■ **ASSIGNMENT**
A single number is wanted: how many lines of the data below include the string "ninstantiate"?

┏━━

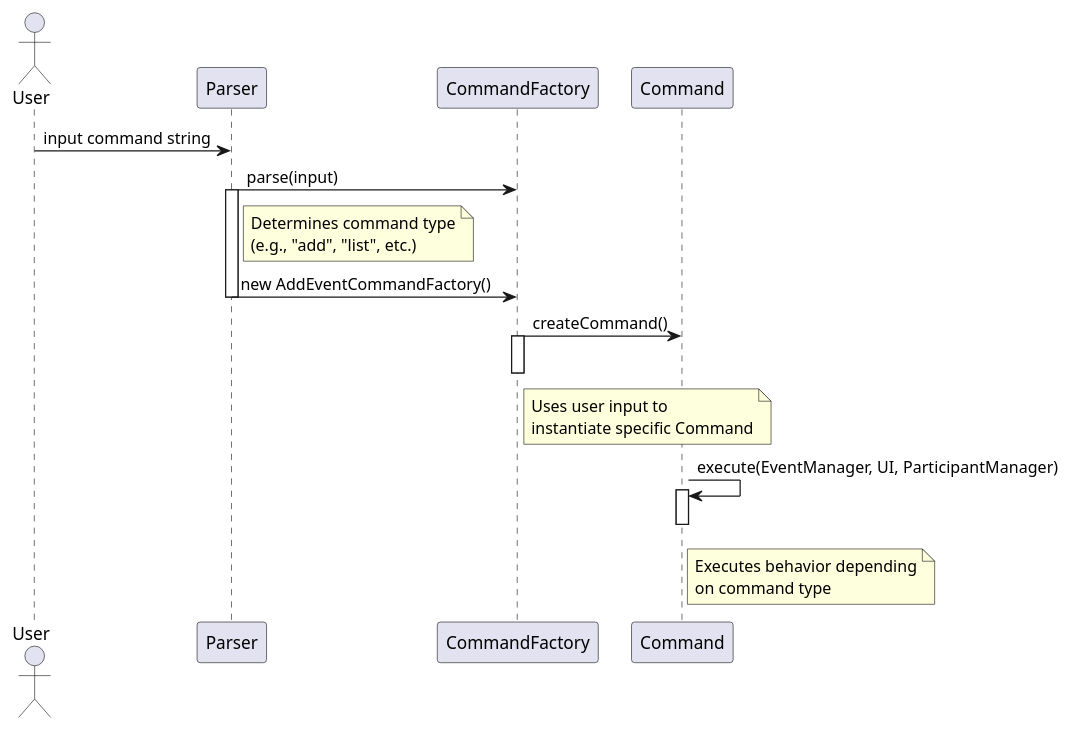
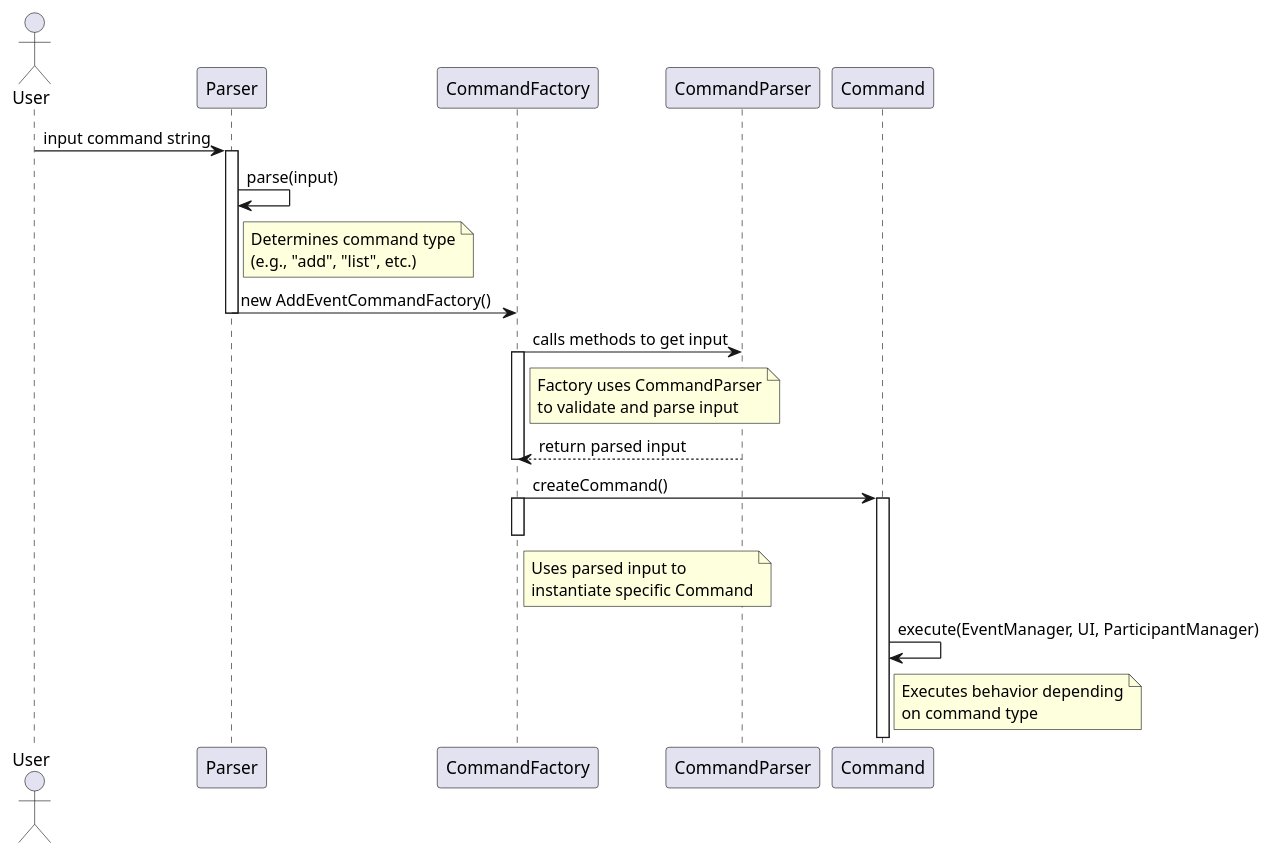
The diagram in docs/graph/Parser/ParserSD.puml (AY2425S2-CS2113-W13-2/tp), drawn with PlantUML before and after one commit. The commit also changed 13 other files, not shown here.

```diff
--- a/docs/graph/Parser/ParserSD.puml
+++ b/docs/graph/Parser/ParserSD.puml
@@ -1,20 +1,29 @@
 @startuml
 actor User
 
 User -> Parser : input command string
-Parser -> CommandFactory : parse(input)
 activate Parser
+
+Parser -> Parser : parse(input)
 note right of Parser : Determines command type\n(e.g., "add", "list", etc.)
+
 Parser -> CommandFactory : new AddEventCommandFactory()
 deactivate Parser
 
+CommandFactory -> CommandParser : calls methods to get input
+activate CommandFactory
+note right of CommandFactory : Factory uses CommandParser\nto validate and parse input
+
+CommandParser --> CommandFactory : return parsed input
+deactivate CommandFactory
+
 CommandFactory -> Command : createCommand()
 activate CommandFactory
-note right of CommandFactory : Uses user input to\ninstantiate specific Command
+note right of CommandFactory : Uses parsed input to\ninstantiate specific Command
 deactivate CommandFactory
 
+activate Command
 Command -> Command : execute(EventManager, UI, ParticipantManager)
-activate Command
 note right of Command : Executes behavior depending\non command type
-deactivate Command
+
 @enduml
```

┗━━

■ **RESULT OF THE TASK**
2